By Pam Wright
Reporter of the Local Journalism Initiative
Made around 1915, Tipperary is a favorite of Tommy Marie Smale.
With a funny hat, blue eyes and rosebud lips, the toy soldier holding the Union Jack is the emblem of The War to End All Wars.
Smale, a well-known toy and doll collector, has put together an exhibit to showcase war toys of the past in honor of Memorial Day.
According to Smale, sharing the Tipperary Tommy and other military toys is a way to show gratitude to those who have served in the Canadian military.
“We appreciate people who are brave enough to go to war,” he said. “They had to give up a lot to give us what we have today. I think it’s very important.”
Smale also believes that war games offer a window into the minds of children affected by war.
“The kids were there,” Smale said. “We don’t know how they felt or even if they talked about the war. Games were part of that.”
The former primary school teacher, who collected together with her late husband Bruce, has a huge collection. He currently rents a room in the former Sprucedale School in Chatham to display a small portion of his collection.
However, there are hundreds if not thousands of other items hidden away.
“I was always interested in older things,” Smale said, noting that she and her husband had no children and did not drink or smoke.
“We spent our money on fundraising,” he said.
Tipperary Tommy was bought by Smale at an antique shop in Leamington and is in top form for his 107 years. The name comes from a marching song made famous during the First World War called ‘Long Way to Tipperary’.
“It’s amazing to have a baby like this in this condition,” Smale said.
Other notes include toys from Tilbury. Smale also has a wooden ambulance and a tank built by the Ellwood family after World War II.
Ellwood Toys of Tilbury, led by Harry Ellwood, was closely associated with Windsor-based Lincoln Toys and eventually incorporated the Lincoln Specialties range. The company builds toys from wood and pressed steel, including everything from airplanes to dump trucks to Massey Harris tractors.
The toys were popular and are now widely sought after by collectors.

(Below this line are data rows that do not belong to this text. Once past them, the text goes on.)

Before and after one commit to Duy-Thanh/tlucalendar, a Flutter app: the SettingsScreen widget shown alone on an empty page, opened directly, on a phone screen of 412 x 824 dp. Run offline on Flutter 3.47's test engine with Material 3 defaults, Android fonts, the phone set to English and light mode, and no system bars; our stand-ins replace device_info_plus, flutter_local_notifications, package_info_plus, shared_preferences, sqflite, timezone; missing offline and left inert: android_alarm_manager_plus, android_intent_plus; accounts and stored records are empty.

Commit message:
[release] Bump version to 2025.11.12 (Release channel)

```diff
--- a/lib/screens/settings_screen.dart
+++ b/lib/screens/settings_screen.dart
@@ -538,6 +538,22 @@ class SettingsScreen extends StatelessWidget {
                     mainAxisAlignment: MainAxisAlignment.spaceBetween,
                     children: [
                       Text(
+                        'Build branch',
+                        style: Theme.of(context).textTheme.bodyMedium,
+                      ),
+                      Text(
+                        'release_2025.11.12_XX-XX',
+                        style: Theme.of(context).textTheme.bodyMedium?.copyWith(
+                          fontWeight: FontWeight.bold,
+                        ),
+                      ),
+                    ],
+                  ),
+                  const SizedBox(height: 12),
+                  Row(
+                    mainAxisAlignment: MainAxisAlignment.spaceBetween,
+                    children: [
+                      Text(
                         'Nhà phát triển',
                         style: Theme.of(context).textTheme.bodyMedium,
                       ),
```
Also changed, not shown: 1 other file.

Smale, who is a member of the Historical Toy and Doll Society of Southwestern Ontario, hopes to share her collection with others. Private tours can be arranged by calling 519-359-6171.

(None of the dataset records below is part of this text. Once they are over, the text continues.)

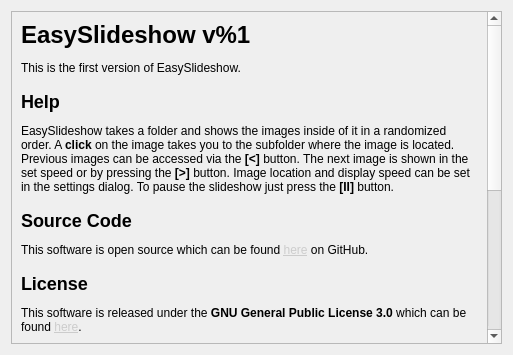
This is ui/helpdialog.ui in minils/EasySlideshow as Qt 5 draws it before an edit. The edited form follows.
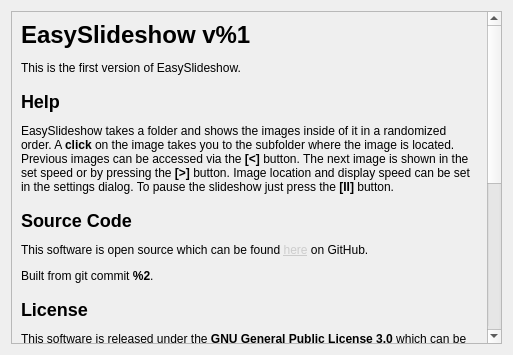
This is the edited form. Icons and pictures are not drawn.

Diff of the .ui file:
```diff
--- a/ui/helpdialog.ui
+++ b/ui/helpdialog.ui
@@ -48,9 +48,9 @@
          <property name="geometry">
           <rect>
            <x>0</x>
-           <y>-394</y>
+           <y>-79</y>
            <width>479</width>
-           <height>729</height>
+           <height>806</height>
           </rect>
          </property>
          <layout class="QGridLayout" name="gridLayout_3">
@@ -76,6 +76,7 @@
 &lt;/p&gt;
 &lt;h2&gt;Source Code&lt;/h2&gt;
 &lt;p&gt;This software is open source which can be found &lt;a href=&quot;https://github.com/minils/EasySlideshow&quot; style=&quot;color: #cccccc;&quot;&gt;here&lt;/a&gt; on GitHub.&lt;/p&gt;
+&lt;p&gt;Built from git commit &lt;b&gt;%2&lt;/b&gt;.&lt;p&gt;
 &lt;h2&gt;License&lt;/h2&gt;
 &lt;p&gt;This software is released under the &lt;b&gt;GNU General Public License 3.0&lt;/b&gt; which can be found &lt;a href=&quot;http://www.gnu.org/licenses/gpl-3.0.txt&quot; style=&quot;color: #cccccc;&quot;&gt;here&lt;/a&gt;.&lt;/p&gt;
 &lt;h2&gt;Author&lt;/h2&gt;
```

“It makes me happy to do it and it makes everyone else happy,” Smale said.